Be anxious or insecure about a possible danger:‘takeovers are the thing that keeps suppliers looking over their shoulders’
- ‘Now it looks like everybody is looking over their shoulders.’
- ‘Consumer-electronics companies worldwide had better be looking over their shoulders.’
- ‘Some of you pros should be looking over your shoulders.’
- ‘People were looking over their shoulders, and it was hinted that the secret police had apprehended the ones that were missing.’
- ‘They didn't want to be looking over their shoulders.’
- ‘Portsmouth and Fulham will be looking over their shoulders.’
- ‘Staff could be looking over their shoulders, worried about their jobs, for months.’
- ‘Some of the more established teams should be looking over their shoulders.’
- ‘Dave Pascoe added both conversions to cut the difference to just ten points, and suddenly Oxford were looking over their shoulders.’
- ‘It will increase competition and everyone will be looking over their shoulders.’
We take a look at several popular, though confusing, punctuation marks.
From Afghanistan to Zimbabwe, discover surprising and intriguing language facts from around the globe.

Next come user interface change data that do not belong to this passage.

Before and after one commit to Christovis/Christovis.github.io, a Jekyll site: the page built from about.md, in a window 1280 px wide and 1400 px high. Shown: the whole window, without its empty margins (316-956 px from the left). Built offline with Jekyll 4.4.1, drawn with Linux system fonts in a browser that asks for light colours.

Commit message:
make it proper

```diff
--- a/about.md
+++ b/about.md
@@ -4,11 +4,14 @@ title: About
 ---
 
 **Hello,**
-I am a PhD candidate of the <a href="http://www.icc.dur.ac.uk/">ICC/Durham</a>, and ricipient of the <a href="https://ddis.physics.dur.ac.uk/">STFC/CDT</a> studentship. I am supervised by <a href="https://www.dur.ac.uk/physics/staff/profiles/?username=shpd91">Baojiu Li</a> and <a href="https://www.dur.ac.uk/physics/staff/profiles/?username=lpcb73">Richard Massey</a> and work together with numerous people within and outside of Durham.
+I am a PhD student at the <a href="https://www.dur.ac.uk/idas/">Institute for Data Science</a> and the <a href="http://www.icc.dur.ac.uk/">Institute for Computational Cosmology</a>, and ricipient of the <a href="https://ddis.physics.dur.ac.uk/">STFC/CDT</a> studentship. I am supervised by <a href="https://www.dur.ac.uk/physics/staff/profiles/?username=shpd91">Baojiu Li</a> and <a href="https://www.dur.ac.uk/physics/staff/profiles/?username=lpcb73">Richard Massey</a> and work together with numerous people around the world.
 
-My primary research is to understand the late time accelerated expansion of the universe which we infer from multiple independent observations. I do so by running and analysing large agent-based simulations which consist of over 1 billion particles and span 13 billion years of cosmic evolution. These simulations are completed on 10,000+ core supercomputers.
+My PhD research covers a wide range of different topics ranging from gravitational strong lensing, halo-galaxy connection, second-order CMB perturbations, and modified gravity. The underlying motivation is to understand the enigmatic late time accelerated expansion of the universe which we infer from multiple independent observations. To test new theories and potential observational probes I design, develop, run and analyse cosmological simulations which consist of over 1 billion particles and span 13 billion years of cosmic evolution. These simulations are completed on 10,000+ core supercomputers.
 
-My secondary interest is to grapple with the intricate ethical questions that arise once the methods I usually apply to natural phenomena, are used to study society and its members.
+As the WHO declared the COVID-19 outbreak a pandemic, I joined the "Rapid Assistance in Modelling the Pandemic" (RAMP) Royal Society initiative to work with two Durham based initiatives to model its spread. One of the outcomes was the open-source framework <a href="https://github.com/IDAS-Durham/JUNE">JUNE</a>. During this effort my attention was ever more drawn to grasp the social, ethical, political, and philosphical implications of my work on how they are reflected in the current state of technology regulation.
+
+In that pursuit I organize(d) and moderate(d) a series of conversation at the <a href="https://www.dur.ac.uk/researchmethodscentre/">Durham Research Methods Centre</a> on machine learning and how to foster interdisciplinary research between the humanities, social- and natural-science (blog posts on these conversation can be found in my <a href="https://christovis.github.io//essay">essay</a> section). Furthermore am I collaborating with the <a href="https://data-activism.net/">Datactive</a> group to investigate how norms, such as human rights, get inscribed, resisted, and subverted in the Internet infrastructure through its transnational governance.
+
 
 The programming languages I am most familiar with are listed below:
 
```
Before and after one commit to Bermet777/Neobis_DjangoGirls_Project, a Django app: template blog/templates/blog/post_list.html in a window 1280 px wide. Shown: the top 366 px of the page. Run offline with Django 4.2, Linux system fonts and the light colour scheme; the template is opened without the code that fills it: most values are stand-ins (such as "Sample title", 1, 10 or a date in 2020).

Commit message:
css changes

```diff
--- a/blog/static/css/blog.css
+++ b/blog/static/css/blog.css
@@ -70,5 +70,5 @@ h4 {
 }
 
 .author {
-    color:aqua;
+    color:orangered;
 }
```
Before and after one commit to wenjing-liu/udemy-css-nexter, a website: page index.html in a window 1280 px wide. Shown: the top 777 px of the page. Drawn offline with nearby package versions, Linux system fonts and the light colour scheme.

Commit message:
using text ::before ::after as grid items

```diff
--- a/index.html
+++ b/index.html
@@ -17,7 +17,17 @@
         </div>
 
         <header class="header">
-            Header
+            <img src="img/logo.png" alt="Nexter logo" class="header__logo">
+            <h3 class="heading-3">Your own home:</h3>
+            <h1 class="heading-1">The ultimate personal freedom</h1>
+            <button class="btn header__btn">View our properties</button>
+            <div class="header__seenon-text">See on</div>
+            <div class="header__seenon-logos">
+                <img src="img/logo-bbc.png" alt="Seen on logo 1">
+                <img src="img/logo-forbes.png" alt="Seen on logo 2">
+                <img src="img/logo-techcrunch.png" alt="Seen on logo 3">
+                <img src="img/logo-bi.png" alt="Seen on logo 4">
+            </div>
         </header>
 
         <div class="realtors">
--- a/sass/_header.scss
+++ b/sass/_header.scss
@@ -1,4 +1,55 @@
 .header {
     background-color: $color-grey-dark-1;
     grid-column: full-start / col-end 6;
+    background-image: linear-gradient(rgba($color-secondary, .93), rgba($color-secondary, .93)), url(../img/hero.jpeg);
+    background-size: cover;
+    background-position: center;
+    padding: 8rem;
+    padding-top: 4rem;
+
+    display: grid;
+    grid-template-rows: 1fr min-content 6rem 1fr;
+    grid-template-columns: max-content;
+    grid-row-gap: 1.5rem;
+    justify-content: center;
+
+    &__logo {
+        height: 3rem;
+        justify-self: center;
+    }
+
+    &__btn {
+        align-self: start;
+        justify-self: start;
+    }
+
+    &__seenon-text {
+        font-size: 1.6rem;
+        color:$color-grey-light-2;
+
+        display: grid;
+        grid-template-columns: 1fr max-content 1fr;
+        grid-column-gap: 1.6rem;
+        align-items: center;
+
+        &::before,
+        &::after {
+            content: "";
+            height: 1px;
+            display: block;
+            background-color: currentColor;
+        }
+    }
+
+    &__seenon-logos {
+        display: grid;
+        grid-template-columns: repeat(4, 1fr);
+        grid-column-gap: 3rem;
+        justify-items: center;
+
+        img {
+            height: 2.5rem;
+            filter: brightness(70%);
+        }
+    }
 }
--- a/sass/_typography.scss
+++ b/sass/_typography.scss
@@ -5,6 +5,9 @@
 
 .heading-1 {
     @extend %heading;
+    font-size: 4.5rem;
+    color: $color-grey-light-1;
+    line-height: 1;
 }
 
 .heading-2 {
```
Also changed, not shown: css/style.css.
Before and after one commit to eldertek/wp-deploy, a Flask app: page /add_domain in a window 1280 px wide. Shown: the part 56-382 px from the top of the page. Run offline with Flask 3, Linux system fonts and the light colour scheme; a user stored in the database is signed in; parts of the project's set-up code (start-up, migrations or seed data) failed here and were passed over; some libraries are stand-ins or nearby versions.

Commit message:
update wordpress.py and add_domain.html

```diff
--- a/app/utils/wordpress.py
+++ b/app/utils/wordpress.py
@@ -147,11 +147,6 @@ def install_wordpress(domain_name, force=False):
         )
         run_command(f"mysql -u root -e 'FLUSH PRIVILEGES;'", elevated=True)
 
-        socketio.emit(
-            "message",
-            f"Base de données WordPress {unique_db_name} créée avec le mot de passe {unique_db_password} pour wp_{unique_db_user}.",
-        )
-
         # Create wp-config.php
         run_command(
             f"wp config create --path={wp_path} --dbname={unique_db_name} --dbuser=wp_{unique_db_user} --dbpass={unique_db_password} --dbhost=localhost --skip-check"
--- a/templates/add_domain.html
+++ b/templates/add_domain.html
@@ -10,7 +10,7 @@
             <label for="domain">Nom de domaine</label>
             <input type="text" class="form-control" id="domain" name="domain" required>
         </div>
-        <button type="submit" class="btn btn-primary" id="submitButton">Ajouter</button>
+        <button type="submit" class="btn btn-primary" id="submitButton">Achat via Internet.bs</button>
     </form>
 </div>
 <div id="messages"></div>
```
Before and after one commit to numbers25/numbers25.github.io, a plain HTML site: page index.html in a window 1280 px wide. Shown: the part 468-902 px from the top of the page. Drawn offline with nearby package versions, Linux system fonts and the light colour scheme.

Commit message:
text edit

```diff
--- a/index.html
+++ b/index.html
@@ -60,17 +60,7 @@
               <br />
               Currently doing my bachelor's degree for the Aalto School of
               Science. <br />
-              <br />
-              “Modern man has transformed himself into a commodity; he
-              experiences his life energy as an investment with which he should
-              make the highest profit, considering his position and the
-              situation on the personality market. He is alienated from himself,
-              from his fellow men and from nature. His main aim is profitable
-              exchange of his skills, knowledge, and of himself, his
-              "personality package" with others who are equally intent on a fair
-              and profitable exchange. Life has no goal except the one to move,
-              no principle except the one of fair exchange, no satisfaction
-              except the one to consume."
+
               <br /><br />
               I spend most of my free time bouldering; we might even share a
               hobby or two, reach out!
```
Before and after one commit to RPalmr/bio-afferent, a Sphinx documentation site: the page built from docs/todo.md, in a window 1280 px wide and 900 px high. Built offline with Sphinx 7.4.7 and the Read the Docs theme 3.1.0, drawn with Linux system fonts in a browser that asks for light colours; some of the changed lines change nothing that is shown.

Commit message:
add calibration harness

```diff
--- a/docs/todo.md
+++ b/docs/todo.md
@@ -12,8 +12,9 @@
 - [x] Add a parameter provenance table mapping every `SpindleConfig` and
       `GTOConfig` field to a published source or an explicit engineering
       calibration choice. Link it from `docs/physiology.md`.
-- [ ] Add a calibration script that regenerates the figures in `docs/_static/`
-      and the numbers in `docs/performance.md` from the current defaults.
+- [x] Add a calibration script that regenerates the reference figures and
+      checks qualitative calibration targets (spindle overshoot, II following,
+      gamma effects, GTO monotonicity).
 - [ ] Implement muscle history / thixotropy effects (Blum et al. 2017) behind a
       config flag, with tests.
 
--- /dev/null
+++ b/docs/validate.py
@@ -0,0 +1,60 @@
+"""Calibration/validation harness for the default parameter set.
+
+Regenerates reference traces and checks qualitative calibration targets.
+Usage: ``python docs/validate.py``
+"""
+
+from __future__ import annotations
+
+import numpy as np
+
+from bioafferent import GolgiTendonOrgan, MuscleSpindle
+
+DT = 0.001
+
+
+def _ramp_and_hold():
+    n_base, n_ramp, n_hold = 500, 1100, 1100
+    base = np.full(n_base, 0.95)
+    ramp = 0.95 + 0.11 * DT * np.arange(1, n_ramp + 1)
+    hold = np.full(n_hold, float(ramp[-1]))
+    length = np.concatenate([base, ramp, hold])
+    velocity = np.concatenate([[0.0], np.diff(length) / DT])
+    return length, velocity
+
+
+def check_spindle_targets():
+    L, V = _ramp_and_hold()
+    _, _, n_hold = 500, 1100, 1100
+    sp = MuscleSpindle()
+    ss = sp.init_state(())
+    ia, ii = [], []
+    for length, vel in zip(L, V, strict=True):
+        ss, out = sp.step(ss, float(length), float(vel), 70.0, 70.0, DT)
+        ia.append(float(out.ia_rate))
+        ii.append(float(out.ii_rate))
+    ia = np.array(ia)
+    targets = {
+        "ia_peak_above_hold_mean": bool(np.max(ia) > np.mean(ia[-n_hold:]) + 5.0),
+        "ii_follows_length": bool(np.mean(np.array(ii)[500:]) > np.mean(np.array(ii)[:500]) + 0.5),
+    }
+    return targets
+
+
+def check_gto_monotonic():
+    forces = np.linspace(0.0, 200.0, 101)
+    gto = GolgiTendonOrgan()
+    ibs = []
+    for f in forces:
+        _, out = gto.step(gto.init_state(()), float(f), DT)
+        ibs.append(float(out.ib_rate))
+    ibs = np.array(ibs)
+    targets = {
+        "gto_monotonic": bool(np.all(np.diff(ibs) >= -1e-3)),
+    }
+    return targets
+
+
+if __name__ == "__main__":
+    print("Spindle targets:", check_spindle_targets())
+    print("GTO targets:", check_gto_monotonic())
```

The definitions of ‘buddy’ and ‘bro’ in the OED have recently been revised. We explore their history and increase in popularity.